Have you noticed a decline in service, yet an expectation for greater tipping? A response to our blog about service expectations mentioned that 15% is no longer considered a “good” tip. It seems there a trend where customers are seeing a decline in service and not feeling appreciated, yet are pressured to tip above 15%. And where do you draw the line on tipping for service? When you go to a coffee shop or an ice cream parlor, is there pressure to throw a tip into the jar on the counter because you received your coffee hot and your ice cream cold? There’s more to good service than just the process.
Tipping in the U.S. is part of the employee’s pay, and tipped positions are able to receive an hourly rate below that of the minimum wage. So it is understandable that tipping is expected, but that doesn’t mean you should receive poor service. It is still standard to tip 15%, and anything over that should definitely reflect the quality of service. Being in a service industry, Lou Malnati’s requires great service from our staff.
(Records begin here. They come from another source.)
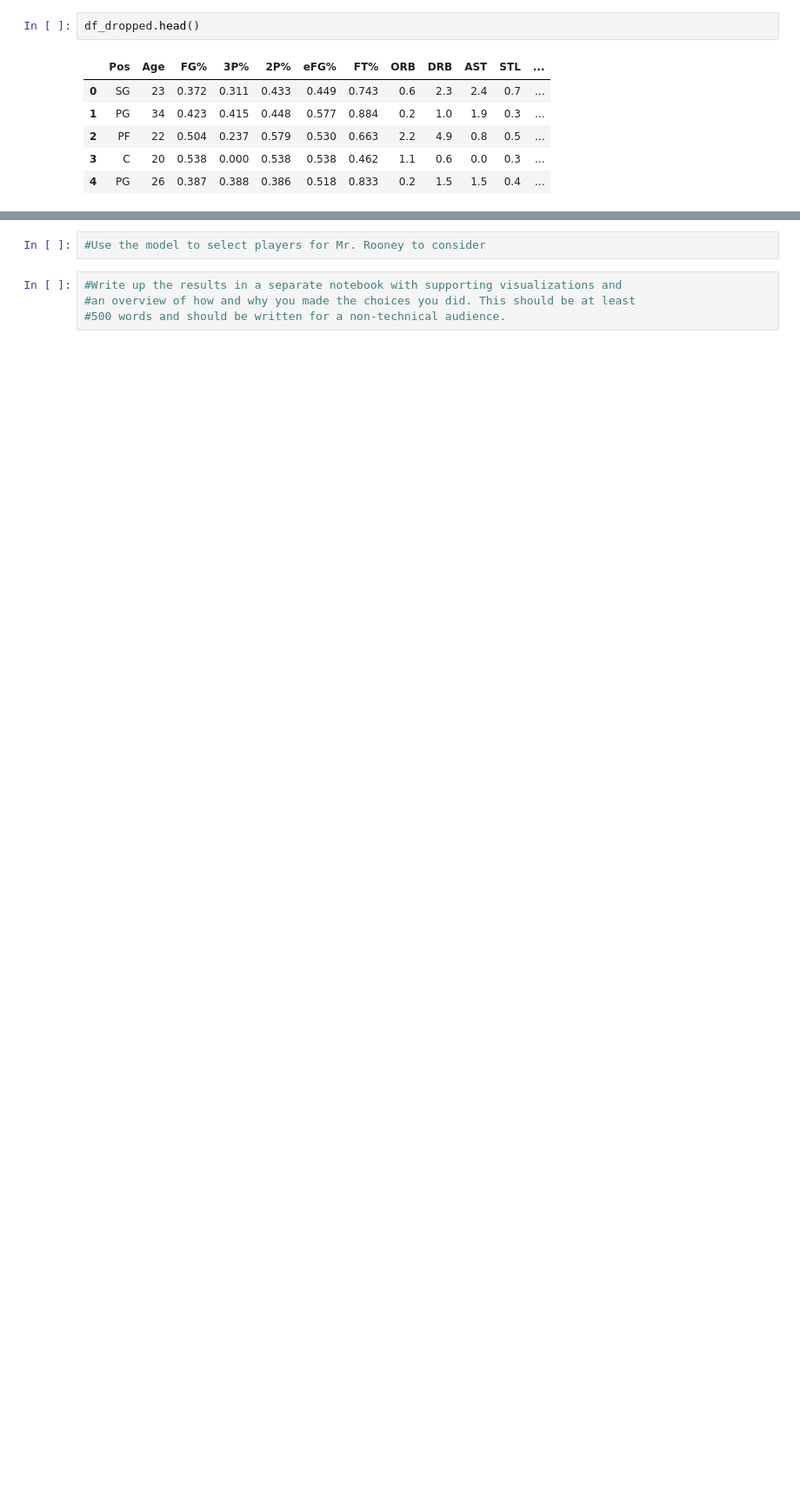
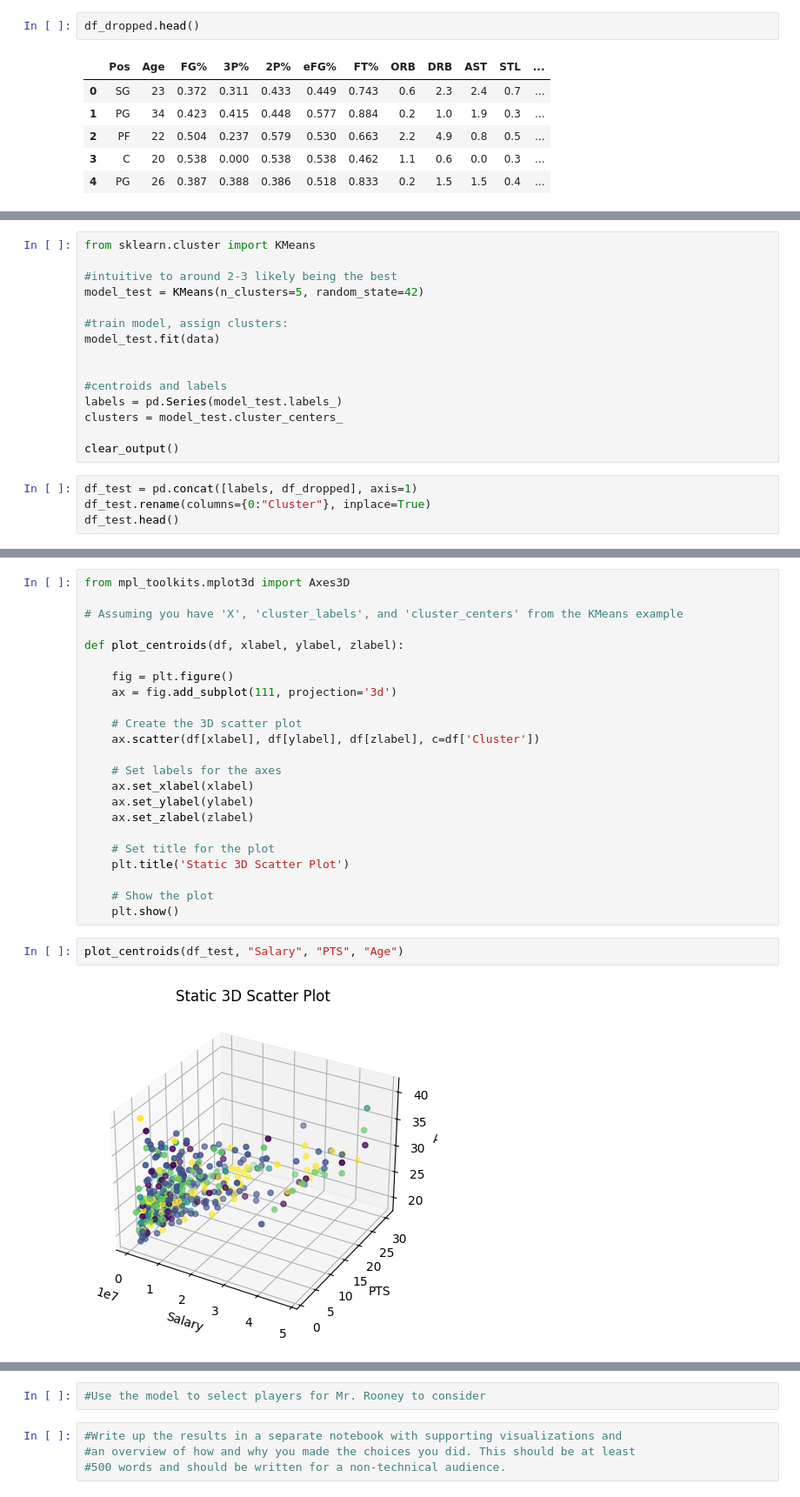
Before and after one commit to wloving77/Fall2023Classes, a Jupyter notebook: foundations_of_machine_learning/assignments/BBall-Clustering/Lab-Clustering-2.ipynb, the cells around one changed output, grey strips where cells are left out. Shown: that part at 87% size. Drawn from its saved outputs; the diff is of its cells as text; blank space fills up the shorter version.

```diff
--- a/foundations_of_machine_learning/assignments/BBall-Clustering/Lab-Clustering-2.ipynb
+++ b/foundations_of_machine_learning/assignments/BBall-Clustering/Lab-Clustering-2.ipynb
@@ -190,0 +194,19 @@ df_dropped.head()
+# %%
+from sklearn.cluster import KMeans
+
+#intuitive to around 2-3 likely being the best
+model_test = KMeans(n_clusters=5, random_state=42)
+
+#train model, assign clusters:
+model_test.fit(data)
+
+
+#centroids and labels
+labels = pd.Series(model_test.labels_)
+clusters = model_test.cluster_centers_
+
+clear_output()
+# %%
+df_test = pd.concat([labels, df_dropped], axis=1)
+df_test.rename(columns={0:"Cluster"}, inplace=True)
+df_test.head()
@@ -190,0 +220,27 @@ df_dropped.head()
+# %%
+from mpl_toolkits.mplot3d import Axes3D
+
+# Assuming you have 'X', 'cluster_labels', and 'cluster_centers' from the KMeans example
+
+def plot_centroids(df, xlabel, ylabel, zlabel):
+
+    fig = plt.figure()
+    ax = fig.add_subplot(111, projection='3d')
+
+    # Create the 3D scatter plot
+    ax.scatter(df[xlabel], df[ylabel], df[zlabel], c=df['Cluster'])
+
+    # Set labels for the axes
+    ax.set_xlabel(xlabel)
+    ax.set_ylabel(ylabel)
+    ax.set_zlabel(zlabel)
+
+    # Set title for the plot
+    plt.title('Static 3D Scatter Plot')
+
+    # Show the plot
+    plt.show()
+# %%
+plot_centroids(df_test, "Salary", "PTS", "Age")
+# %% [output]
+[figure, added]
```
Also changed, not shown: parts of 34 cells of this notebook.
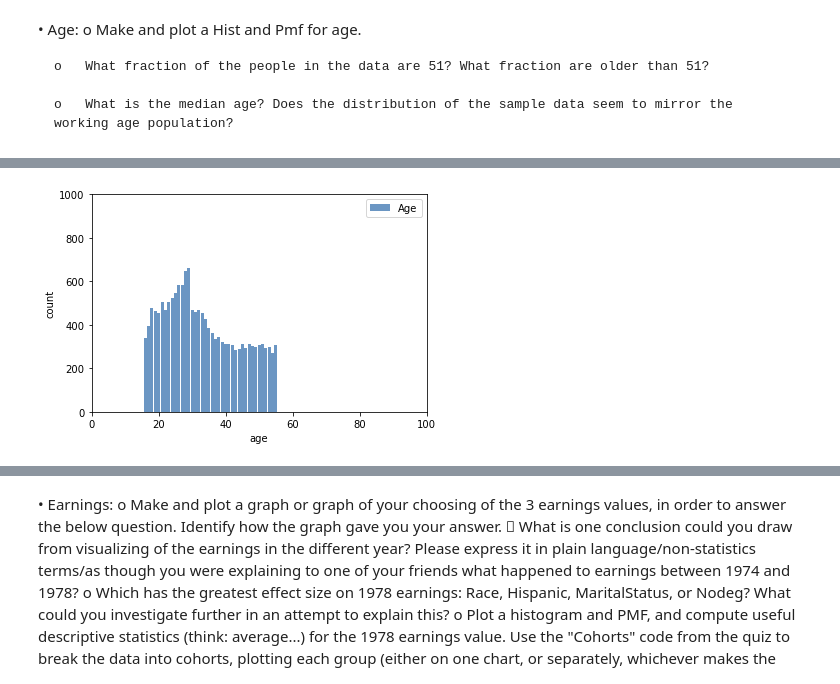
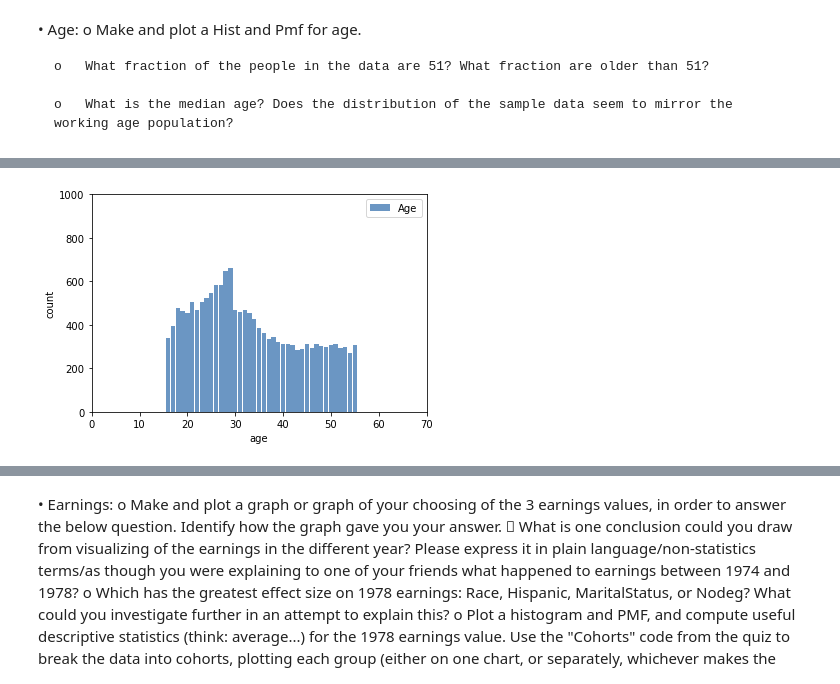
Before and after one commit to Soniyasunny1/Assignment, a Jupyter notebook: AssignmentStats.ipynb, the cells around one changed output, grey strips where cells are left out. Cells and saved outputs as stored; diff of their text form; code cells hidden in the pictures.

```diff
--- a/AssignmentStats.ipynb
+++ b/AssignmentStats.ipynb
@@ -31,9 +67,11 @@ df
 # %%
 # Make and plot a Hist and Pmf for age.
 hist = thinkstats2.Hist(df["Age"].sort_values(), label="Age")
+
 thinkplot.PrePlot(1)
 thinkplot.Hist(hist)
-thinkplot.Config(xlabel="age", ylabel="count", xlim=[0,100], ylim=[0,1000])
+thinkplot.Config(xlabel="age", ylabel="count", xlim=[0,70], ylim=[0,1000])
+
 #hist
 # %% [output]
-[figure, old version]
+[figure, new version]
```
Also changed, not shown: parts of 4 cells of this notebook.
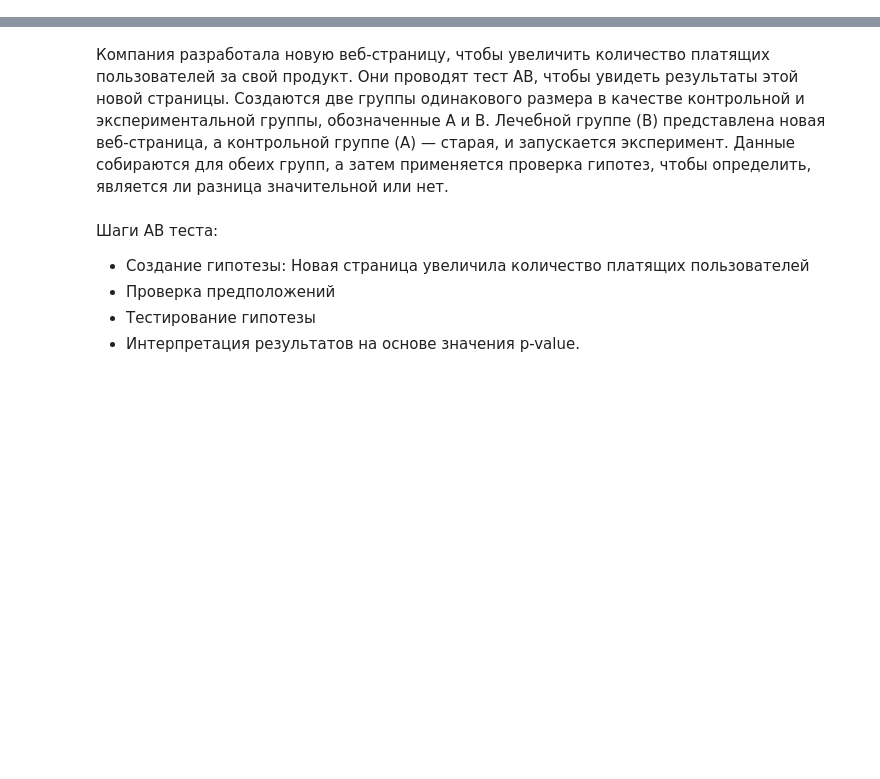
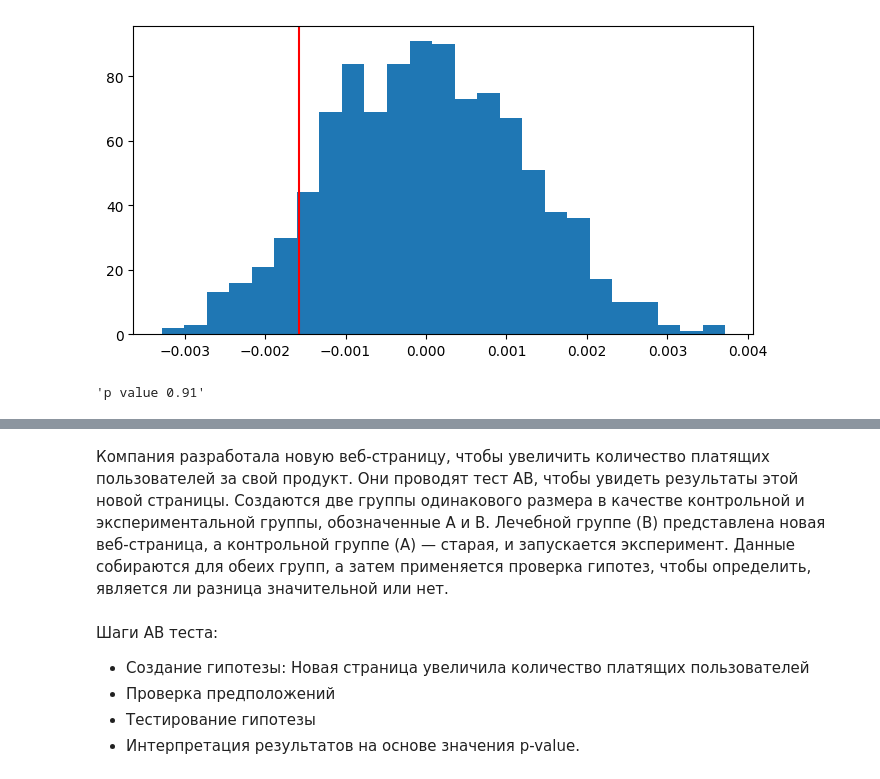
Before and after one commit to DieNice/lessons_notebooks, a Jupyter notebook: lesson_6/lesson_6.ipynb, the cells around one changed output, grey strips where cells are left out. Cells and saved outputs as stored; diff of their text form; code cells hidden in the pictures; blank space fills up the shorter version.

```diff
--- a/lesson_6/lesson_6.ipynb
+++ b/lesson_6/lesson_6.ipynb
@@ -0,0 +247,16 @@
+# %%
+# Постройте статистику с нулевым распределением
+control_mean = df2[df2["group"] == "control"]["converted"].mean()
+treat_mean = df2[df2["group"] == "treatment"]["converted"].mean()
+obs_diff = treat_mean - control_mean
+
+plt.figure(figsize = (8,4), dpi = 100)
+plt.hist(null_vals, bins = 25)
+plt.axvline(obs_diff, c='red')
+plt.show()
+# %% [output]
+[figure, added]
+# %%
+f"p value {(null_vals > obs_diff).mean()}"
+# %% [output]
+'p value 0.91'
```
Also changed, not shown: parts of 42 cells of this notebook, 1 other file.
Our customers aren’t taken for granted, and each customer should feel noticed when they choose Lou’s. When that’s the case, both the customer and the server win.